Finally, in the basement there is an exhibit about the relationship of pigeon poop and the City of Ely. Two very expensive looking portable fire pumps have been donated by the Ely Fire Department to be showered with pigeon poop in this dank and dark room. The artistic message was as multi layered as the poop. Was the artist trying to express his disdain of government waste? After all, our city has an excellent history of overspending. Can we forget how our new sewage plant project wasted almost three-quarters of a million dollars by the constant redesigning? Or the thousands of dollars we had to spend when the city used leaded paint on the water tower years after it was illegal for its citizens to use leaded paint?
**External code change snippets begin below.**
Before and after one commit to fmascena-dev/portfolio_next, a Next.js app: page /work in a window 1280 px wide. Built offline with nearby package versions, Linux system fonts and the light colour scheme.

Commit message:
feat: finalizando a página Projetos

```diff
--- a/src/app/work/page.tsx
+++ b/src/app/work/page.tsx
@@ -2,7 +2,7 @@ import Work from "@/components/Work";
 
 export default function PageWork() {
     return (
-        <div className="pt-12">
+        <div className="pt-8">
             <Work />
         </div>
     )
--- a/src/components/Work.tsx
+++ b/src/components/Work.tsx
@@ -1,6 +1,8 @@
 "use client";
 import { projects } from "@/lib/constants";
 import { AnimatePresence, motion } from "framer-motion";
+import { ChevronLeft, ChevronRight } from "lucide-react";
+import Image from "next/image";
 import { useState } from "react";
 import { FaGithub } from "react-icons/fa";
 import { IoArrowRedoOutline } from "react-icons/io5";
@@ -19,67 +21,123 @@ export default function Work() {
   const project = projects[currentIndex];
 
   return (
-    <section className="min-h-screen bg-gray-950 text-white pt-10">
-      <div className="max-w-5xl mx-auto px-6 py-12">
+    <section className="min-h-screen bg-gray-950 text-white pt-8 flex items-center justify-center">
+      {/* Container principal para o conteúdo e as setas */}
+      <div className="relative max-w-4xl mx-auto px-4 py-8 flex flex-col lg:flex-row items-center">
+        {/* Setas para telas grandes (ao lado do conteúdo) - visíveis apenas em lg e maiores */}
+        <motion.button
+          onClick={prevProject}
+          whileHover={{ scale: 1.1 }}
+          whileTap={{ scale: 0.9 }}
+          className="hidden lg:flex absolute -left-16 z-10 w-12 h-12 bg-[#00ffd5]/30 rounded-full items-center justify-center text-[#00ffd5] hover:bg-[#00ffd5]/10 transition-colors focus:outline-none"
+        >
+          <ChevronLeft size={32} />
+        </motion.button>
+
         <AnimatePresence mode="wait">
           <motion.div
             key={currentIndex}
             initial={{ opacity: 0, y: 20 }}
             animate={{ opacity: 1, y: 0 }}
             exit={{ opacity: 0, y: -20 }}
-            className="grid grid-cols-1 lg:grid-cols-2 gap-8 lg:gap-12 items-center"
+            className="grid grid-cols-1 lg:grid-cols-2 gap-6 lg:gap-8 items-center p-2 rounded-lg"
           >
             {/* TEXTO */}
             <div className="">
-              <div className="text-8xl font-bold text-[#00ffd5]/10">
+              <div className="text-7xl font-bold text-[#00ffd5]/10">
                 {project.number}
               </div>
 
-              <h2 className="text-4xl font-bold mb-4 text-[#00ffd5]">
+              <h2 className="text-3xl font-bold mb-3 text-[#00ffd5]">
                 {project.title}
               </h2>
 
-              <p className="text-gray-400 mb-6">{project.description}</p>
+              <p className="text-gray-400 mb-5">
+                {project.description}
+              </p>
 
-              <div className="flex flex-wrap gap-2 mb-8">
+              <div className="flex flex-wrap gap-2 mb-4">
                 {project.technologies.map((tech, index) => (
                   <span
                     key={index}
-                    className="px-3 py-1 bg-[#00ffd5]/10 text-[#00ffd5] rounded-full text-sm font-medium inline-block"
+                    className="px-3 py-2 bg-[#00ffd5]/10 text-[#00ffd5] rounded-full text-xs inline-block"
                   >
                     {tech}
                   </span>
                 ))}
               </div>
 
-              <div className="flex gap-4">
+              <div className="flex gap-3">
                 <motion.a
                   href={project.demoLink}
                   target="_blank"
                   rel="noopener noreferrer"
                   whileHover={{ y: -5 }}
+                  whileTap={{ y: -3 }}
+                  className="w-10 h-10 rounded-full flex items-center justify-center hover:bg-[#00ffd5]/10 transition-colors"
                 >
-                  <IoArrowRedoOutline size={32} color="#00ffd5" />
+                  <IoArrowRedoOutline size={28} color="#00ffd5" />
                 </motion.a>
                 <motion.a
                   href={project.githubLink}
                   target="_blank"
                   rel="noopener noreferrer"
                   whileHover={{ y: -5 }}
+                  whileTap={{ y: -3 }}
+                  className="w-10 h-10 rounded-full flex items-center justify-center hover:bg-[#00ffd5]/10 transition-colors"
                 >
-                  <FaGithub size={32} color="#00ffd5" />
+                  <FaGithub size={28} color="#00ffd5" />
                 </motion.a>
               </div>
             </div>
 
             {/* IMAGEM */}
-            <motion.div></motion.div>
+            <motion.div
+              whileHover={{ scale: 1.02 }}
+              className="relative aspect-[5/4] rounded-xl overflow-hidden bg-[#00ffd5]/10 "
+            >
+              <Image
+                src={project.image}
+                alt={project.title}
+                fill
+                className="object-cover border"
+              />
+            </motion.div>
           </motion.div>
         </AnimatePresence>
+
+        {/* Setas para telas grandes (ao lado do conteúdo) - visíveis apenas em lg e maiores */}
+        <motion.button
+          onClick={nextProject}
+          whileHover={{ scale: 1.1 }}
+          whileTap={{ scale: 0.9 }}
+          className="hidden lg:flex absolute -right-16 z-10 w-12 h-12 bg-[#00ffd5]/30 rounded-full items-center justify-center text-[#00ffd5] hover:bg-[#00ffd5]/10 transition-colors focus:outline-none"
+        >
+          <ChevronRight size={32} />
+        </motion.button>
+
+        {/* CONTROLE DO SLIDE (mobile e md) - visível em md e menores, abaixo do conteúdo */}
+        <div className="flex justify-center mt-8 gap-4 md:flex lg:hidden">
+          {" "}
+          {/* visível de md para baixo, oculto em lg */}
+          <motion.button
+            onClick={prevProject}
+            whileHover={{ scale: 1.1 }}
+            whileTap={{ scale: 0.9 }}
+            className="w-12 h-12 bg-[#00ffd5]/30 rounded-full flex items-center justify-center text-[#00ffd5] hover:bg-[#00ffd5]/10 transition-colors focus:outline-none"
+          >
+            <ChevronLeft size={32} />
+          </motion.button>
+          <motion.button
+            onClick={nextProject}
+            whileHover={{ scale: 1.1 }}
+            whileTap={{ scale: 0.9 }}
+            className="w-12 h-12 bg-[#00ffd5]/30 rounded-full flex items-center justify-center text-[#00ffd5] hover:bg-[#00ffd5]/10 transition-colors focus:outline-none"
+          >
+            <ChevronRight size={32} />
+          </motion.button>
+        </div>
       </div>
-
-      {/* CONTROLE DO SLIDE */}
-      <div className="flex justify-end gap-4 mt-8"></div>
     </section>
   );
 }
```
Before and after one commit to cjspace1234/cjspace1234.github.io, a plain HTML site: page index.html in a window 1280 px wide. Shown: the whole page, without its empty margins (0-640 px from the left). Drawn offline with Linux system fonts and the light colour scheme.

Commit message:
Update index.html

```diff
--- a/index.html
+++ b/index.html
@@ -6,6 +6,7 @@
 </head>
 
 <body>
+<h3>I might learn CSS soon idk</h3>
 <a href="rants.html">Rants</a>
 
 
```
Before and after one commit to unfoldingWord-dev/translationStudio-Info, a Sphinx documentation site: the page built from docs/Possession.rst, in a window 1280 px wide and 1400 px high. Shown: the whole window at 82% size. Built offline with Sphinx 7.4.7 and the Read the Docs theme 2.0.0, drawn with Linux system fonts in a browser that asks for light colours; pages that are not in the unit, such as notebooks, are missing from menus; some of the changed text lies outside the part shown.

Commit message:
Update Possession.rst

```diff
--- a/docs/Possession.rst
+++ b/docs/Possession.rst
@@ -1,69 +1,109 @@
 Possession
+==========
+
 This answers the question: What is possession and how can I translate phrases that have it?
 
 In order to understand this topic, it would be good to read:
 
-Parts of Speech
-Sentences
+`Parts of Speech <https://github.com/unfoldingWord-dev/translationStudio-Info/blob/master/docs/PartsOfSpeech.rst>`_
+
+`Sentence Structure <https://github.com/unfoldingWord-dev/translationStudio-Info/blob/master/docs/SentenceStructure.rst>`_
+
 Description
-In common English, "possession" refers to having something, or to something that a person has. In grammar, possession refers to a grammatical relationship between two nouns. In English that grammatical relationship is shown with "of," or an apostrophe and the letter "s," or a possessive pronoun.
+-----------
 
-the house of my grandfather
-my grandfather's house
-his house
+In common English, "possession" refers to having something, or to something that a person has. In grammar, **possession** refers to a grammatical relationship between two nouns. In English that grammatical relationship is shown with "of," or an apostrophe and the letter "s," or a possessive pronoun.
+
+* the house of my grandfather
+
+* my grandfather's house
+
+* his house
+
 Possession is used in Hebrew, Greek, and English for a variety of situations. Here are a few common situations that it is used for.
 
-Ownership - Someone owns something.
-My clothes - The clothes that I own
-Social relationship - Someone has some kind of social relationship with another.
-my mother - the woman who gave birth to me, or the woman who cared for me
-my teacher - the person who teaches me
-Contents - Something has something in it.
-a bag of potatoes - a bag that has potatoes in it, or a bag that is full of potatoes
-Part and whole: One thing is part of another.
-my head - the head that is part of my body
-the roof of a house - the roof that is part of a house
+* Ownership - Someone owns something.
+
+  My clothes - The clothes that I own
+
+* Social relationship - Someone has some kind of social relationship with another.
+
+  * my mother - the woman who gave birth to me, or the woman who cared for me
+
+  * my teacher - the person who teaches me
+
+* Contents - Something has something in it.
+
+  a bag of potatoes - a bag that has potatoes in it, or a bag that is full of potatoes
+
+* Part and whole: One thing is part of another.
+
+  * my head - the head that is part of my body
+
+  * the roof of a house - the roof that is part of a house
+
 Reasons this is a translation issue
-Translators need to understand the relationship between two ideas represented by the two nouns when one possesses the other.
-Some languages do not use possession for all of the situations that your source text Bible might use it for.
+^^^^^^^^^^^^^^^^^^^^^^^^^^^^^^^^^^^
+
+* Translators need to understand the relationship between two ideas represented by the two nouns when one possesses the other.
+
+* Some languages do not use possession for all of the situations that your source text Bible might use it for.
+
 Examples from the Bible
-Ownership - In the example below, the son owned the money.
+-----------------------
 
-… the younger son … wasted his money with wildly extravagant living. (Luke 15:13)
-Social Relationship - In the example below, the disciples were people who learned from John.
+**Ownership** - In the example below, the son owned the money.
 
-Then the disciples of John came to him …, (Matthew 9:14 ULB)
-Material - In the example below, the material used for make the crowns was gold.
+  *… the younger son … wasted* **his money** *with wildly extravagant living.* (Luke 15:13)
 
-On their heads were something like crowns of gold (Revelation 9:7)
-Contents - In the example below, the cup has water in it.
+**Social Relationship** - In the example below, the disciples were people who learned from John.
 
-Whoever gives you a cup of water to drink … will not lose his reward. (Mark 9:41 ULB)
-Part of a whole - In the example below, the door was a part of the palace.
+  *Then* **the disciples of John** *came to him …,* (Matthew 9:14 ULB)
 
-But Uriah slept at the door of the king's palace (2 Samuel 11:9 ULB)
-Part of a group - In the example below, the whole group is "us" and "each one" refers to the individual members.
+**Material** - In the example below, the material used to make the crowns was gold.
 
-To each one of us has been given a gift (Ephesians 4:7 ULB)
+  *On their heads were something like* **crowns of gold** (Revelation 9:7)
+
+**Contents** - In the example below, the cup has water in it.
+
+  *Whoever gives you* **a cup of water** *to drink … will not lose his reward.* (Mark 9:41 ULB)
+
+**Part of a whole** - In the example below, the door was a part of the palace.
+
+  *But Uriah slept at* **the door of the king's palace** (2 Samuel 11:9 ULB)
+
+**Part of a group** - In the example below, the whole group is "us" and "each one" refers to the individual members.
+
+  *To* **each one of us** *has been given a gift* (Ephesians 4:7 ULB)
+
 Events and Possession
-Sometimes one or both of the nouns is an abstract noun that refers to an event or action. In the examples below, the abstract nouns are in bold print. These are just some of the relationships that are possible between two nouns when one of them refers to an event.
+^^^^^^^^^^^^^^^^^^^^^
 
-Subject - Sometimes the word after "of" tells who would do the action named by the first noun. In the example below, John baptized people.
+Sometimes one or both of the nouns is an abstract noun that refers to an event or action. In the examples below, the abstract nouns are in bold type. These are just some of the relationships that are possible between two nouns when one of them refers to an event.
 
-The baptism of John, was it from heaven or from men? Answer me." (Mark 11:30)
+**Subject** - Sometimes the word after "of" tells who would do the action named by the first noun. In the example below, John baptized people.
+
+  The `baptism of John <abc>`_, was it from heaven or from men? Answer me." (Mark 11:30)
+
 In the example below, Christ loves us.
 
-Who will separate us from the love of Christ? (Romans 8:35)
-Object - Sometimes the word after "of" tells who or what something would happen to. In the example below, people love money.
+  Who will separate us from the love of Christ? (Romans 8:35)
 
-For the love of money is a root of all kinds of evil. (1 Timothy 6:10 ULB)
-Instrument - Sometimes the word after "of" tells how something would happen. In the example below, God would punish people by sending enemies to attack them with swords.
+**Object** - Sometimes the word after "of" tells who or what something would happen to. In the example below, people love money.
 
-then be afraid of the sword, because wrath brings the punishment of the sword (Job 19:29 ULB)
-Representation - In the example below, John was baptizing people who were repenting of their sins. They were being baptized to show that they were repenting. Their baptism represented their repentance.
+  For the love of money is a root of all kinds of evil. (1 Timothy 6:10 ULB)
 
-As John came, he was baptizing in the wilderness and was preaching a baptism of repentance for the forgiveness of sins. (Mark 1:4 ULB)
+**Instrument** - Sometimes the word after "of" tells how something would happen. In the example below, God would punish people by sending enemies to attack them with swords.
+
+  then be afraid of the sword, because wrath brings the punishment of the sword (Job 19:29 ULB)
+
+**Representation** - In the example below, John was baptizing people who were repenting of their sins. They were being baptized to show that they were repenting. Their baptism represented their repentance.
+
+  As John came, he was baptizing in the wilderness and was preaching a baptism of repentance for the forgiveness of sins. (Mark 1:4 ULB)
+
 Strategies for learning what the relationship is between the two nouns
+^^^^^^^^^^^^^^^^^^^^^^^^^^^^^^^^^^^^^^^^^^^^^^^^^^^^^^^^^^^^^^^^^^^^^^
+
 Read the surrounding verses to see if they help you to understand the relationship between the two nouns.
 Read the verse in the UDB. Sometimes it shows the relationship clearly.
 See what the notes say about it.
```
And I am sure the artist was well aware of the current financial disaster in the ongoing garage project. The juxtaposition of something so valuable as fire equipment to pigeon poop was very expressive.
I honestly think this new art exhibit will be very popular this summer - all the more reason for people to visit our historic town. Now some cynics will say that this really is not an art exhibit. They will claim it is just an example of government mismanagement of public assets. It could be true the Ely Fire Department does not need these pumps anymore and they could be sold on ebay for thousands of dollars, but I can't imagine our current city government could be so careless. I am sure all our newly elected rulers have visited every asset in our town to make sure they know what is going on. No, I think it is an art exhibit that would make the Walker Art Center green with envy. We really should invite those liberal art critics from Minnesota Public Radio to do a report about our new art exhibit. It is too bad the artist is too modest to sign his art - I don't have a clue who has created this interesting exhibit.
I know when I told a neighbor about this new exhibit, he said I was just as full of poop as the powerhouse. He said the city should really lease the Pioneer mine buildings to an organization like the Ely Historical Society and let them move their museum there. He felt the historical society might be able to raise funds needed to stabilize and clean up those buildings. He said so much more could be done when you use volunteers. I told my neighbor I thought he was wrong. I felt that whoever owns those buildings must have a plan and this new public art exhibit was just the start of Ely's revitalized growth. No doubt this exhibit will be more popular than the new bear center. I urge everyone to check out this avant guard art show. My thanks to the unknown artist for his timely work. MOMA would be proud of Ely.